Indian Ocean.10 Referring to a recent international conference on the Indian Ocean at Georgetown University, Dobrynin asked informally whether the U.S. Government might be interested in the idea of a pronouncement to the effect that this area should be kept outside of major-power competition. He was rather imprecise but went on to wonder whether the U.S. would have any strong opposition to declaring that the Indian Ocean should remain free of military bases and “fleet concentrations.” He emphasized that he was making these queries informally, although I would not be surprised if he were doing so under instructions. I was noncommittal in my reply.
24th Party Congress.11 Dobrynin was not very forthcoming or illuminating when I asked him about the Party Congress. He did say, however, that no changes in foreign policy would result. He hinted that Gromyko might move up in the hierarchy, perhaps into the Politburo, but that he would still very much be in charge of foreign policy.
Peaceful Nuclear Explosions. Finally, Dobrynin said that the Soviets were prepared to undertake a third round of bilateral discussions related to the utilization of nuclear explosions for peaceful purposes. He said they are prepared to meet in the first half of 1971 and were looking forward to our response. Signed TLE for William P. Rogers.12
- Source: National Archives, RG 59, S/S Files: Lot 74 D 164, President’s Evening Reading Reports, 1964–1974, Box 3, Memorandum for the President (Master File). Secret; Nodis. Drafted by Rich (S/S) and approved by Rogers.↩
- According to his Appointment Book, Rogers, accompanied by Adolph Dubs, met Dobrynin on March 26 at 12:10 p.m. (Personal Papers of William P. Rogers)↩
- March 27.↩
- Document 157.↩
- According to his Appointment Book, Rogers, accompanied by Abshire and Atherton, briefed the “full Senate” on the Middle East at 2:45 p.m. on March 25. (Personal Papers of William P. Rogers)↩
- See Document 130.↩
- Abrasimov formally tabled the Soviet draft for a quadripartite agreement during the Ambassadorial meeting in Berlin on March 26.↩
- In telegram 51639 to Moscow, March 27, the Department reported the discussion on Vietnam in more detail. (National Archives, RG 59, Central Files 1970–73, POL 27–14 VIET S)↩

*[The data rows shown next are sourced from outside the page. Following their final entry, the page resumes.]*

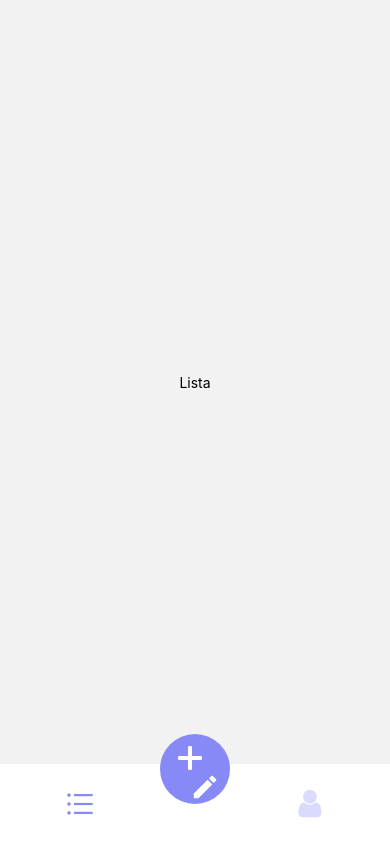
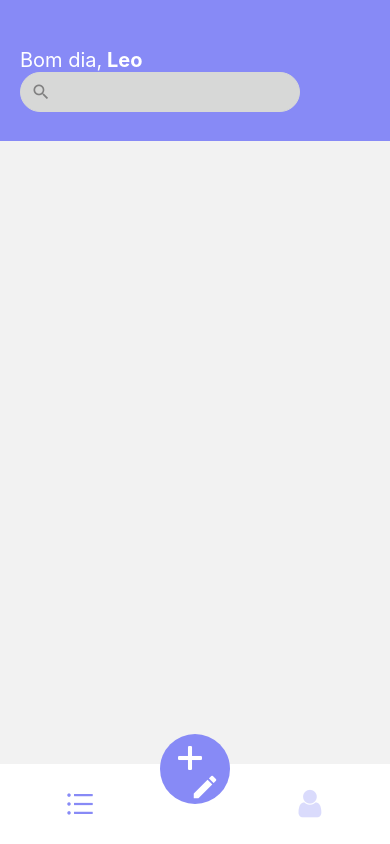
Before and after one commit to HenriqueCerrano/ReactNative-App, a React Native app: screen /BottomRoutes in a window 390 px wide. Built offline with nearby package versions, Linux system fonts and the light colour scheme.

Commit message:
Criando o header da Lista, adicionando estilos, text e style para header

```diff
--- a/assets/src/pages/list/index.tsx
+++ b/assets/src/pages/list/index.tsx
@@ -1,12 +1,22 @@
 import React from "react";
 import { Text, View } from "react-native";
+import {style} from "./styles"
+import { Input } from "../../components/input";
+import {MaterialIcons} from '@expo/vector-icons'
 
 export default function List() {
     return (
-        <View style={{ flex: 1, justifyContent: 'center', alignItems: "center" }}>
-            <Text>
-                Lista
-            </Text>
+        <View style={style.container}>
+            <View style={style.header}>
+                <Text style={style.greeting}>Bom dia,
+                <Text style={{ fontWeight: 'bold'}}> Leo </Text></Text>
+                <View style={style.boxInput}>
+                    <Input
+                        IconLeft={MaterialIcons}
+                        IconLeftName="search"
+                    />
+                </View>
+            </View>
         </View>
     )
 }
--- a/assets/src/pages/list/styles.ts
+++ b/assets/src/pages/list/styles.ts
@@ -2,5 +2,26 @@ import { StyleSheet, Dimensions } from "react-native";
 import { themas } from "../../global/themas";
 
 export const style = StyleSheet.create({
+    container: {
+        flex: 1,
+        alignItems: 'center',
+        //backgroundColor: 'red',
+    },
+    header: {
+        width: '100%',
+        height: Dimensions.get('window').height/6,
+        backgroundColor: themas.colors.primary,
+        paddingHorizontal: 20,
+        justifyContent: 'center'
+    },
+    greeting: {
+        fontSize: 20,
+        color: '#FFF',
+        marginTop: 20,
+    },
+    boxInput: {
+        width: '80%'
+
+    }
 
 })
```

- In telegram 51641 to Moscow, March 27, the Department reported the discussion on China in more detail. (Ibid., UN 6 CHICOM)↩
- In telegram 51640 to Moscow, March 27, the Department reported the discussion on the Indian Ocean in more detail. (Ibid., DEF 15 IND–US)↩
- In telegram 51643 to Moscow, March 27, the Department reported the discussion on miscellaneous issues, including the upcoming Party Congress. (Ibid., POL US–USSR)↩
- The telegram is otherwise unsigned.↩